Your business is like a blank canvas to your prospective customers. They want to know what you are about, where you came from, and where you are taking them. It is critical that you tell your customers an authentic and compelling story. Having a great product or service isn’t enough anymore. Your competitors have great facts and figures. They may have better prices, a better location, and even great employees… but they don’t have your story.
Your story is what sets you apart. The story is what makes your cup of coffee, your widget, or your service different. Tell a great story and customers will flock to you. Give them a book with blank pages and they will go elsewhere. A story is like a first run movie, it needs a compelling plot with interesting characters.
A good story starts at the beginning. It’s the “once upon a time” section. Where did you come from?… How did you get started?… Who helped you along?… As Marketer Patrick Hanlon explains in his book, “Primal Branding“, businesses need a “creation story.” He expounds…
If brands are a narrative, then the creation story is the beginning of the tale. All belief systems come with a story attached. Brands that start in the middle of their story are like walking into a movie that’s already started; you spend the next few minutes trying to figure out what’s going on. But consumers don’t take the time. They just keep walking.
Does your business have a creation story? Does your business bible start at Genesis or are there some pages missing? Think of some of the most popular businesses and you’ll usually find a story of ordinary people creating something new. It might be Steve Jobs and Steve Wozniak building a rudimentary computer in a garage. Maybe Ray Kroc and the revolutionary McDonalds franchise comes to mind. How about Larry Page and Sergey Bren designing a new search engine called Google? Great stories start from the beginning.
Like a great speech, your business story must transition from the opening to the main story. Paint us a picture and bring in the characters. Let us know what makes your cup of coffee worth $3.00. Tell us about the jungles of South America where the aromatic coffee beans are grown. Bring in Juan Valdez and his passion to produce the best coffee in the world. Add the wind and the rain and put us in the middle of the story. Tell us about the aroma and let us know it’s good to the last drop. When we can see ourselves in your story you have created a passionate customer.

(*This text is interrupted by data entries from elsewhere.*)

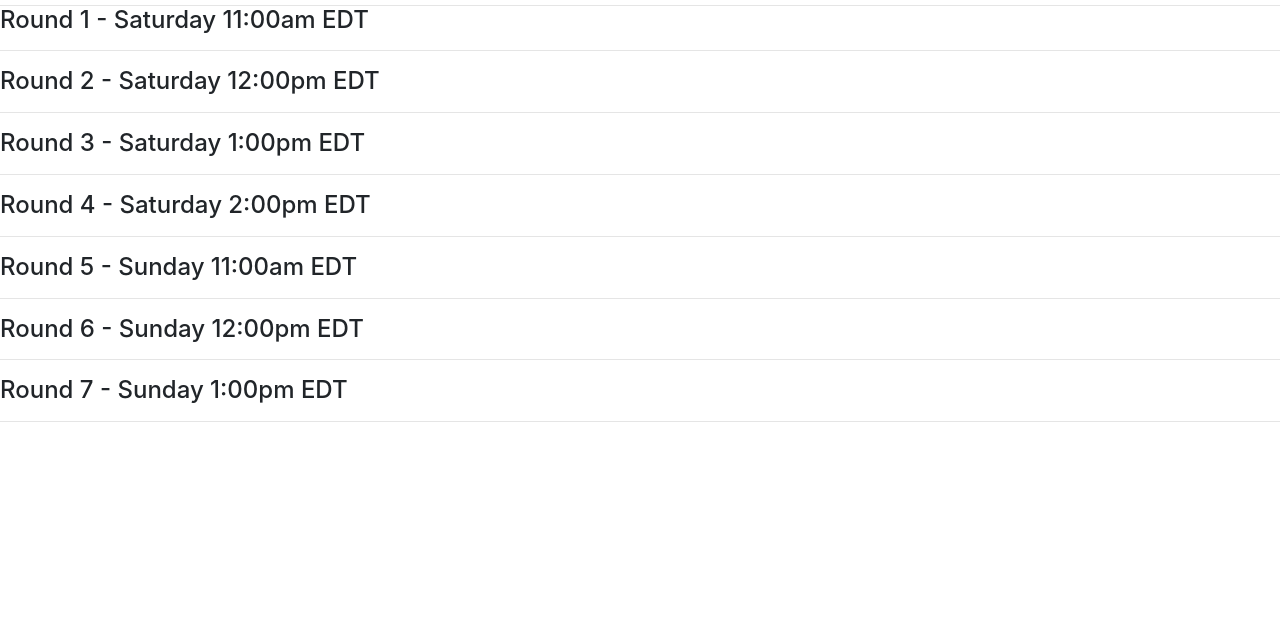
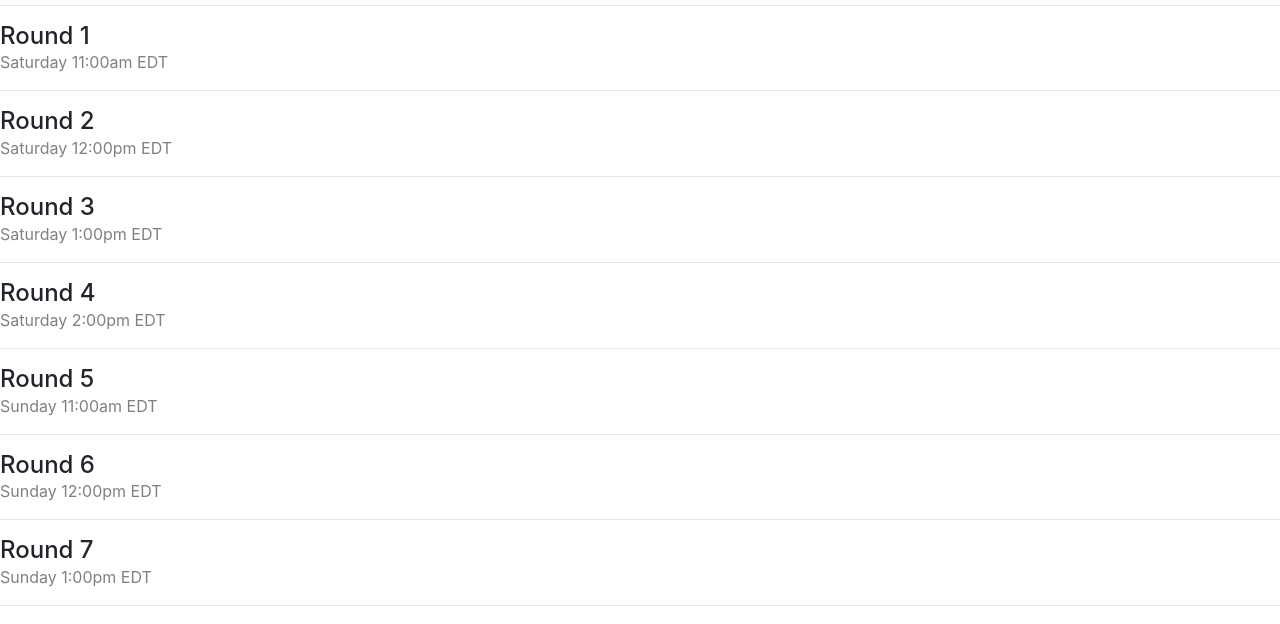
Before and after one commit to StratusTM/stratustm.github.io, a plain HTML site: page index.html in a window 1280 px wide. Shown: the part 54-678 px from the top of the page. Drawn offline with nearby package versions, Linux system fonts and the light colour scheme.

Commit message:
Change look of round headers

```diff
--- a/index.html
+++ b/index.html
@@ -22,20 +22,41 @@
       </li>
     </ul>
   </nav>
-  <hr style="margin: 0px;"/>
-  <h4>Round 1 - Saturday 11:00am EDT</h4>
+  <hr style="margin-top: 0px;"/>
+  <header>
+    <h4 style="margin-bottom: 0px;">Round 1</h4>
+    <p style="color: gray;">Saturday 11:00am EDT</p>
+  </header>
   <hr/>
-  <h4>Round 2 - Saturday 12:00pm EDT</h4>
+  <header>
+    <h4 style="margin-bottom: 0px;">Round 2</h4>
+    <p style="color: gray;">Saturday 12:00pm EDT</p>
+  </header>
   <hr/>
-  <h4>Round 3 - Saturday 1:00pm EDT</h4>
+  <header>
+    <h4 style="margin-bottom: 0px;">Round 3</h4>
+    <p style="color: gray;">Saturday 1:00pm EDT</p>
+  </header>
   <hr/>
-  <h4>Round 4 - Saturday 2:00pm EDT</h4>
+  <header>
+    <h4 style="margin-bottom: 0px;">Round 4</h4>
+    <p style="color: gray;">Saturday 2:00pm EDT</p>
+  </header>
   <hr/>
-  <h4>Round 5 - Sunday 11:00am EDT</h4>
+  <header>
+    <h4 style="margin-bottom: 0px;">Round 5</h4>
+    <p style="color: gray;">Sunday 11:00am EDT</p>
+  </header>
   <hr/>
-  <h4>Round 6 - Sunday 12:00pm EDT</h4>
+  <header>
+    <h4 style="margin-bottom: 0px;">Round 6</h4>
+    <p style="color: gray;">Sunday 12:00pm EDT</p>
+  </header>
   <hr/>
-  <h4>Round 7 - Sunday 1:00pm EDT</h4>
+  <header>
+    <h4 style="margin-bottom: 0px;">Round 7</h4>
+    <p style="color: gray;">Sunday 1:00pm EDT</p>
+  </header>
   <hr/>
 
   <script src="https://code.jquery.com/jquery-3.3.1.slim.min.js" integrity="sha384-q8i/X+965DzO0rT7abK41JStQIAqVgRVzpbzo5smXKp4YfRvH+8abtTE1Pi6jizo" crossorigin="anonymous"></script>
```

The better your story matches our worldview the more apt we are to buy your product. Find out who your customers are and craft the words and pictures to match. You can’t sell to everyone but you can tell compelling stories to groups of people with similar interests and tastes. If you are trying to sell meat to vegetarians you probably won’t get to far, but if you have a story about a better turnip or a fresher carrot, customers with this worldview will flock to your stores.
In his book, “All Marketers Are Liars,” author Seth Godin gives us some simple advice…
“Every consumer has a worldview that affects the product you want to sell. That worldview alters the way they interpret everything you say and do. Frame your story in terms of the worldview, and it will be heard.”
What’s in it for them?… is a great question to ask. When you can answer that question definitively, you can mold your stories to your customers interests and tie them in with their needs and wants.
Dorothy Leeds in her new book, “The 7 Powers of Questions“, notes that questions get people to open up…
Why do questions work? For one simple reason: Most people love to talk. Most of all, they love to talk about themselves, and they love to talk about the things that interest them.
The lesson here is to ask questions and draw your customers out. The better you know your customers the better your stories will be.
Good stories have names and places. They solve problems and make the world a better place. They overcome adversity and help us find happiness. Make your stories interesting, fresh, and compelling. Part of a great narrative is to add some drama. What happens if your customer, heaven forbid, buys your competitors product? What great experiences do they have when they buy your product? Contrast and comparison add to the plot.
On almost any good book, the back cover has reviews and testimonies from readers. The same goes for your business. Your existing customer’s stories, experiences, and reviews are a great way to build your word-of-mouth business. As compelling as your story may be, a customer’s story may carry more credibility and offer your prospective clients a different reason to do business with you. Use them frequently on your printed materials and your website and be sure to weave your customer’s stories into your own.
Finally… a great story must have a conclusion. More than an ending… a climax! The climax of a good story implores a response. It’s not enough for the audience to “soak it all in.” They need to be compelled to do something with it. Ask for the sale, and close the deal. Provide that revelation moment for your clients when the light bulb comes on and they decide to take you up on your offer. Bring them to that split second ah-ha when the decision is made.
An effective story has a payoff. It may be a sale or a word-of-mouth referral. It may be an emotional experience. It may challenge your customers to take action. A truly remarkable story may do all of the above.
Simply stated… Tell A Story, Make A Point!
Telling Your Story is the first of five items that join together to create business SPARK. Up next in our continuing series is Product Excellence.